[AIM OF THE TASK] Pick each line containing the word "href" out of the data below.

[DATA EXCERPTS]
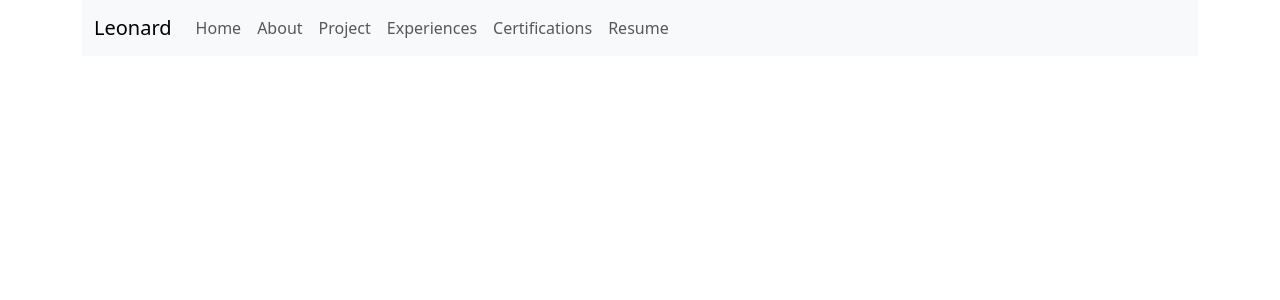
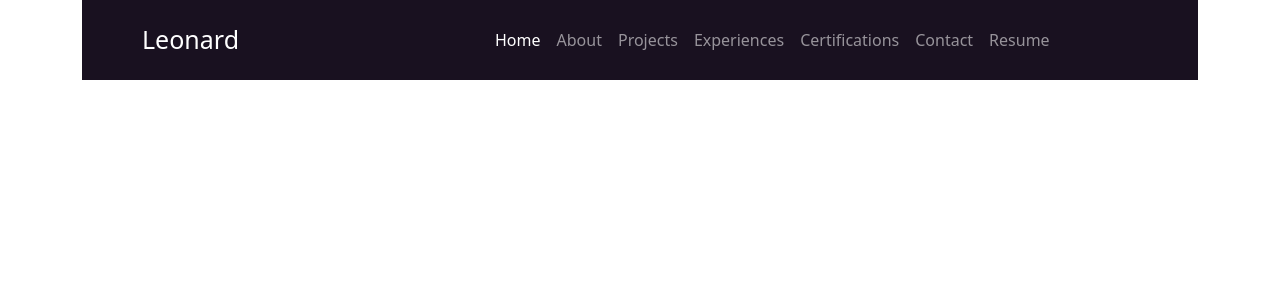
Before and after one commit to leoseis/-portfolio, a Django app: page / in a window 1280 px wide. Shown: the top 300 px of the page. Run offline with Django 5.2, Linux system fonts and the light colour scheme.

Commit message:
first nav stage completetd

```diff
--- a/ebo/static/css/style.css
+++ b/ebo/static/css/style.css
@@ -1,4 +1,14 @@
 .navbar-nav .nav-link:hover{
     font-weight:bold;
-    color:#7f3492;
+    color:#22bdb5;
+    font-size: 15px;
 }
+
+
+.navbar-brand{
+    font-size: 25px;
+}
+
+.navbar-dark{
+    background-color: rgb(25, 17, 32);
+}
--- a/ebo/templates/navbar.html
+++ b/ebo/templates/navbar.html
@@ -1,29 +1,33 @@
-<nav class="navbar navbar-expand-lg bg-body-tertiary">
+<nav class="navbar navbar-expand-lg navbar-dark ">
   <div class="container-fluid">
-      <a class="navbar-brand" href="#">Leonard</a>
+    <a class="navbar-brand ms-5 m-2" style ="padding-right:240px;" href="/">Leonard</a>
     <button class="navbar-toggler" type="button" data-bs-toggle="collapse" data-bs-target="#navbarNav" aria-controls="navbarNav" aria-expanded="false" aria-label="Toggle navigation">
       <span class="navbar-toggler-icon"></span>
     </button>
     <div class="collapse navbar-collapse" id="navbarNav">
       <ul class="navbar-nav">
         <li class="nav-item">
-            <a class="nav-link " aria-current="page" href="#">Home</a>
+          <a class="nav-link active" aria-current="page" href="/">Home</a>
         </li>
         <li class="nav-item">
           <a class="nav-link" href="#">About</a>
         </li>
         <li class="nav-item">
-            <a class="nav-link" href="#">Project</a>
+          <a class="nav-link" href="#">Projects</a>
         </li>
         <li class="nav-item">
-            <a class="nav-link " aria-disabled="true">Experiences</a>
+          <a class="nav-link" href="#">Experiences</a>
         </li>
         <li class="nav-item">
-            <a class="nav-link " aria-disabled="true">Certifications</a>
+          <a class="nav-link" href='#'>Certifications</a>
         </li>
         <li class="nav-item">
-            <a class="nav-link" aria-disabled="true">Resume</a>
+          <a class="nav-link" href="#">Contact</a>
         </li>
+        <li class="nav-item">
+          <a class="nav-link" href="#">Resume</a>
+        </li>
+
       </ul>
     </div>
   </div>
```
Lines whose indentation alone changed are shown as unchanged.
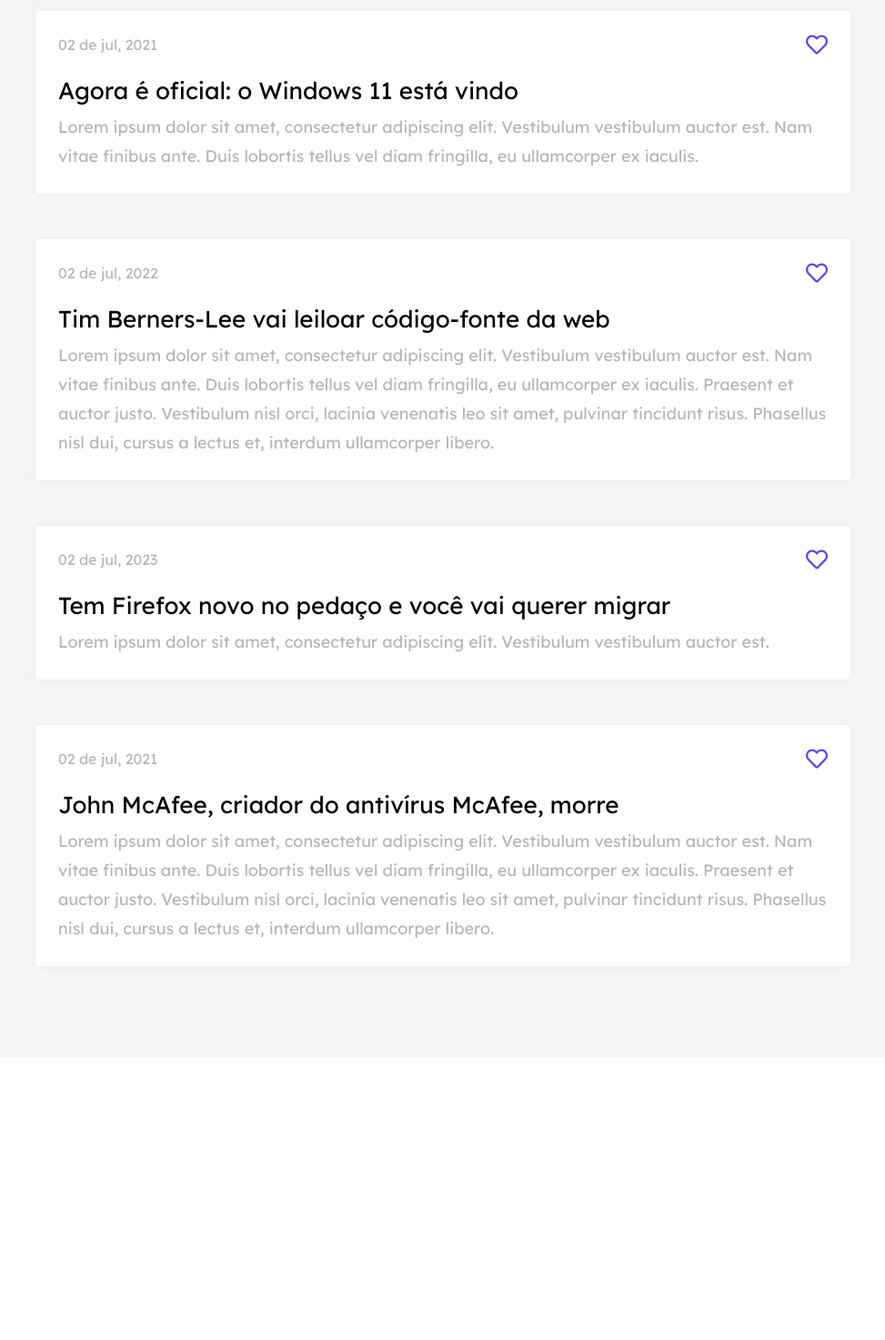
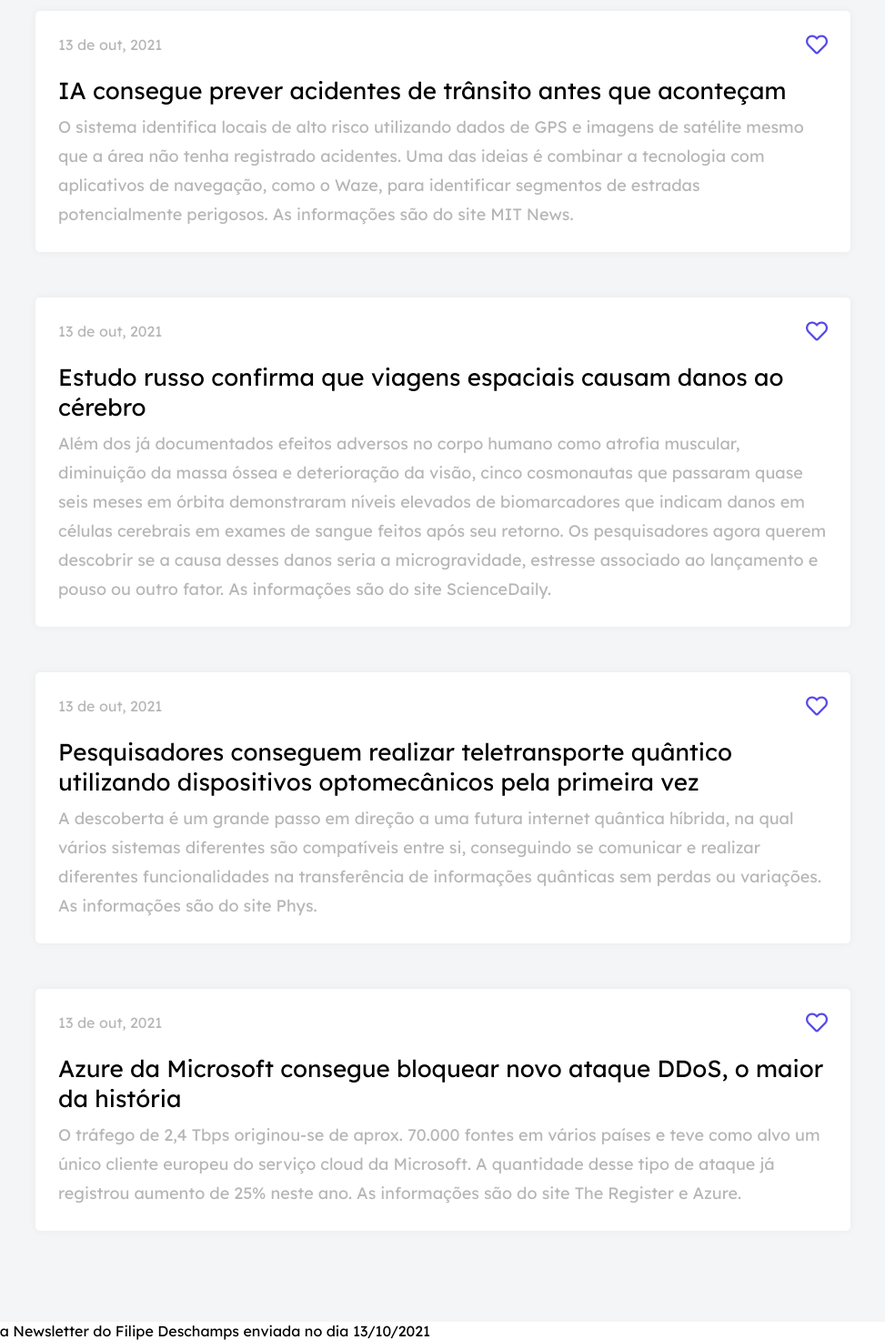
Before and after one commit to isaasc/desafio01-codelandia, a plain HTML site: page desafio-1/index.html in a window 1280 px wide. Shown: the part 360-1833 px from the top of the page at 91% size, without its empty margins (153-1126 px from the left). Before the commit the page ends 1522 px from the top, so only its background shows below. Drawn offline with nearby package versions, Linux system fonts and the light colour scheme.

Commit message:
post-adjustment

```diff
--- a/desafio-1/css/style.css
+++ b/desafio-1/css/style.css
@@ -50,12 +50,15 @@ input[type="search"] {
   width: 100%;
   padding: 1.375rem;
   font-family: "Inter", sans-serif;
+  outline: 0;
+  font-size: 18px;
+  color: var(--white);
 }
 
 input::placeholder {
   color: var(--white);
-  opacity: 0.5;
-  font-weight: 500;
+  opacity: 0.6;
+  font-weight: 100;
   font-size: 18px;
 }
 
@@ -85,10 +88,10 @@ article {
 }
 
 article:last-child {
-    margin-bottom: 0;
+  margin-bottom: 0;
 }
 
-div {
+.div-space-between {
   display: flex;
   justify-content: space-between;
   align-items: center;
@@ -107,7 +110,7 @@ i {
   font-size: 24px;
 }
 
-h2 {
+.title {
   font-size: 26px;
 }
 
--- a/desafio-1/index.html
+++ b/desafio-1/index.html
@@ -20,7 +20,7 @@
         <p>Codelândia</p>
         <p>blog</p>
       </nav>
-      <div id="divSearch">
+      <div id="divSearch" class="div-space-between">
         <i class="fas fa-search"></i>
         <input
           type="search"
@@ -31,59 +31,93 @@
       </div>
     </header>
     <main>
-      <article>
-        <div>
-          <h3>02 de jul, 2021</h3>
+      <article class="container-post">
+        <div class="div-space-between date">
+          <h3>13 de out, 2021</h3>
           <i class="far fa-heart"></i>
         </div>
-        <h2>Agora é oficial: o Windows 11 está vindo</h2>
-        <p>
-          Lorem ipsum dolor sit amet, consectetur adipiscing elit. Vestibulum
-          vestibulum auctor est. Nam vitae finibus ante. Duis lobortis tellus
-          vel diam fringilla, eu ullamcorper ex iaculis.
+        <h2 class="title">
+          IA consegue prever acidentes de trânsito antes que aconteçam
+        </h2>
+        <p class="description">
+          O sistema identifica locais de alto risco utilizando dados de GPS e
+          imagens de satélite mesmo que a área não tenha registrado acidentes.
+          Uma das ideias é combinar a tecnologia com aplicativos de navegação,
+          como o Waze, para identificar segmentos de estradas potencialmente
+          perigosos. As informações são do site MIT News.
         </p>
       </article>
-      <article>
-        <div>
-          <h3>02 de jul, 2022</h3>
+      <article class="container-post">
+        <div class="div-space-between date">
+          <h3>13 de out, 2021</h3>
           <i class="far fa-heart"></i>
         </div>
-        <h2>Tim Berners-Lee vai leiloar código-fonte da web</h2>
-        <p>
-          Lorem ipsum dolor sit amet, consectetur adipiscing elit. Vestibulum
-          vestibulum auctor est. Nam vitae finibus ante. Duis lobortis tellus
-          vel diam fringilla, eu ullamcorper ex iaculis. Praesent et auctor
-          justo. Vestibulum nisl orci, lacinia venenatis leo sit amet, pulvinar
-          tincidunt risus. Phasellus nisl dui, cursus a lectus et, interdum
-          ullamcorper libero.
+        <h2 class="title">
+          Estudo russo confirma que viagens espaciais causam danos ao cérebro
+        </h2>
+        <p class="description">
+          Além dos já documentados efeitos adversos no corpo humano como atrofia
+          muscular, diminuição da massa óssea e deterioração da visão, cinco
+          cosmonautas que passaram quase seis meses em órbita demonstraram
+          níveis elevados de biomarcadores que indicam danos em células
+          cerebrais em exames de sangue feitos após seu retorno. Os
+          pesquisadores agora querem descobrir se a causa desses danos seria a
+          microgravidade, estresse associado ao lançamento e pouso ou outro
+          fator. As informações são do site ScienceDaily.
         </p>
       </article>
-      <article>
-        <div>
-          <h3>02 de jul, 2023</h3>
+      <article class="container-post">
+        <div class="div-space-between date">
+          <h3>13 de out, 2021</h3>
           <i class="far fa-heart"></i>
         </div>
-        <h2>Tem Firefox novo no pedaço e você vai querer migrar</h2>
-        <p>
-          Lorem ipsum dolor sit amet, consectetur adipiscing elit. Vestibulum
-          vestibulum auctor est.
+        <h2 class="title">
+          Pesquisadores conseguem realizar teletransporte quântico utilizando
+          dispositivos optomecânicos pela primeira vez
+        </h2>
+        <p class="description">
+          A descoberta é um grande passo em direção a uma futura internet
+          quântica híbrida, na qual vários sistemas diferentes são compatíveis
+          entre si, conseguindo se comunicar e realizar diferentes
+          funcionalidades na transferência de informações quânticas sem perdas
+          ou variações. As informações são do site Phys.
         </p>
       </article>
-      <article>
-        <div>
-          <h3>02 de jul, 2021</h3>
+      <article class="container-post">
+        <div class="div-space-between date">
+          <h3>13 de out, 2021</h3>
           <i class="far fa-heart"></i>
         </div>
-        <h2>John McAfee, criador do antivírus McAfee, morre</h2>
-        <p>
-          Lorem ipsum dolor sit amet, consectetur adipiscing elit. Vestibulum
-          vestibulum auctor est. Nam vitae finibus ante. Duis lobortis tellus
-          vel diam fringilla, eu ullamcorper ex iaculis. Praesent et auctor
-          justo. Vestibulum nisl orci, lacinia venenatis leo sit amet, pulvinar
-          tincidunt risus. Phasellus nisl dui, cursus a lectus et, interdum
-          ullamcorper libero.
+        <h2 class="title">
+          Azure da Microsoft consegue bloquear novo ataque DDoS, o maior da
+          história
+        </h2>
+        <p class="description">
+          O tráfego de 2,4 Tbps originou-se de aprox. 70.000 fontes em vários
+          países e teve como alvo um único cliente europeu do serviço cloud da
+          Microsoft. A quantidade desse tipo de ataque já registrou aumento de
+          25% neste ano. As informações são do site The Register e Azure.
         </p>
       </article>
     </main>
+    <footer>
+      <p>
+        Notícias retiradas da Newsletter do Filipe Deschamps enviada no dia
+        13/10/2021
+      </p>
+    </footer>
+    <script src="https://unpkg.com/scrollreveal"></script>
+    <script>
+      const sr = ScrollReveal({
+        origin: "bottom",
+        distance: "40px",
+        duration: 1000,
+      });
+
+      ScrollReveal().reveal(".container-post", { delay: 200 });
+      ScrollReveal().reveal(".date", { delay: 300 });
+      ScrollReveal().reveal(".title", { delay: 500 });
+      ScrollReveal().reveal(".description", { delay: 600 });
+    </script>
   </body>
 </html>
```
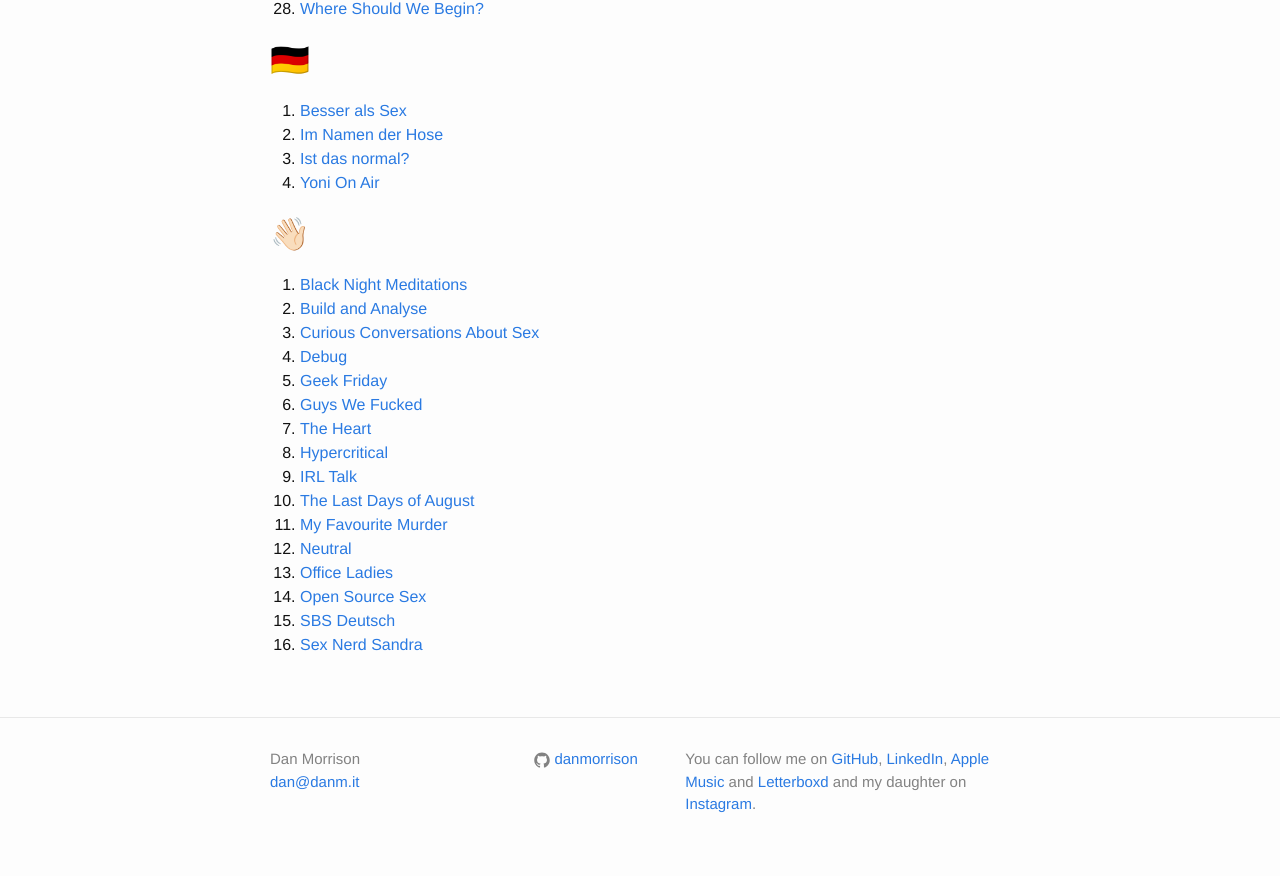
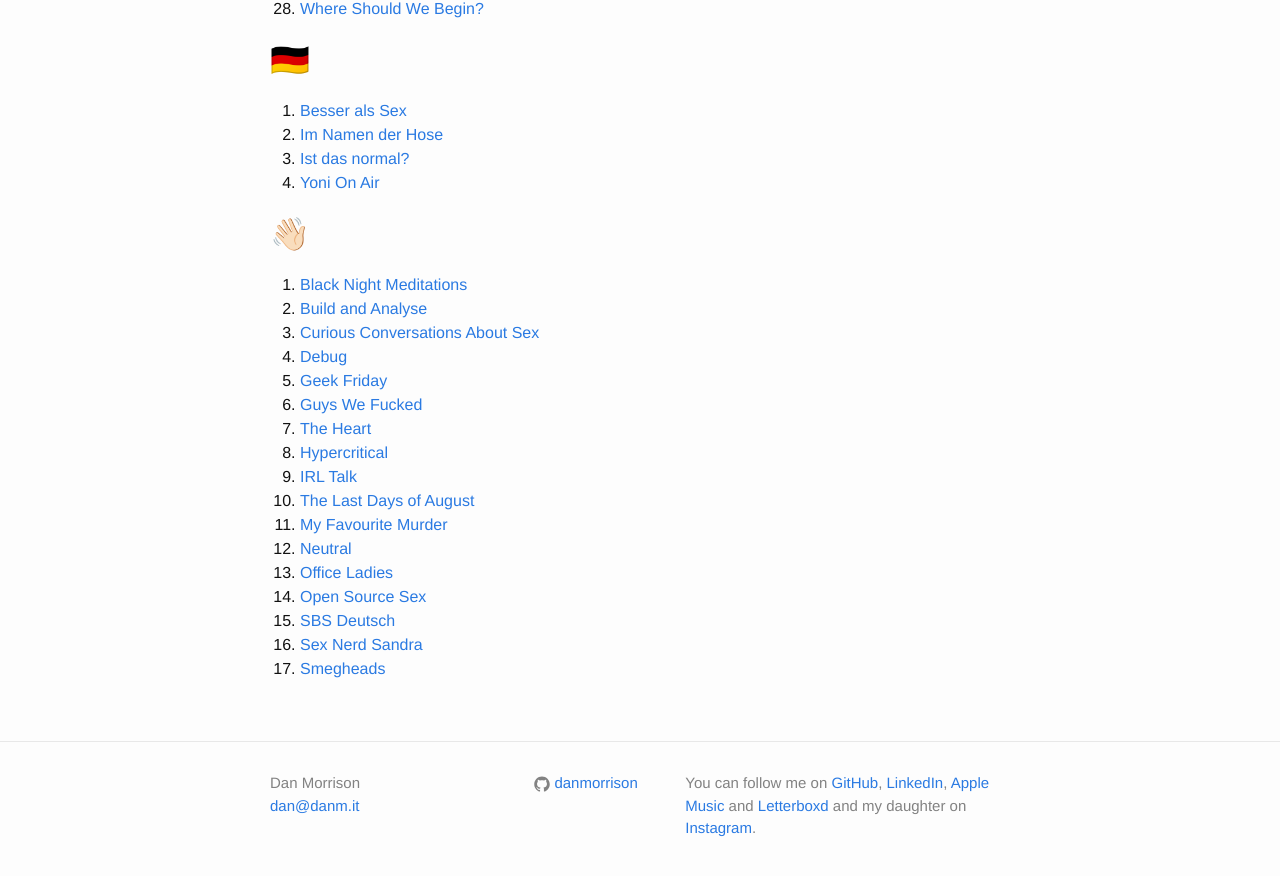
Before and after one commit to danmorrison/danmorrison.github.io, a Jekyll site: the page built from _posts/2019-01-11-podcasts.md, in a window 1280 px wide and 900 px high, scrolled down 953 px. Shown: the top 876 px of the window. Built offline with Jekyll 4.4.1, drawn with Linux system fonts in a browser that asks for light colours.

Commit message:
Add Smegheads

```diff
--- a/_posts/2019-01-11-podcasts.md
+++ b/_posts/2019-01-11-podcasts.md
@@ -62,3 +62,4 @@
 1. [Open Source Sex](http://violetblue.libsyn.com)
 1. [SBS Deutsch](https://podcasts.apple.com/podcast/id81200244)
 1. [Sex Nerd Sandra](https://podcasts.apple.com/podcast/id455065811)
+1. [Smegheads](https://podcasts.apple.com/podcast/id1027397925)
```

[WRITTEN RESPONSE]
-      <a class="navbar-brand" href="#">Leonard</a>
+    <a class="navbar-brand ms-5 m-2" style ="padding-right:240px;" href="/">Leonard</a>
-            <a class="nav-link " aria-current="page" href="#">Home</a>
+          <a class="nav-link active" aria-current="page" href="/">Home</a>
           <a class="nav-link" href="#">About</a>
-            <a class="nav-link" href="#">Project</a>
+          <a class="nav-link" href="#">Projects</a>
+          <a class="nav-link" href="#">Experiences</a>
+          <a class="nav-link" href='#'>Certifications</a>
+          <a class="nav-link" href="#">Contact</a>
+          <a class="nav-link" href="#">Resume</a>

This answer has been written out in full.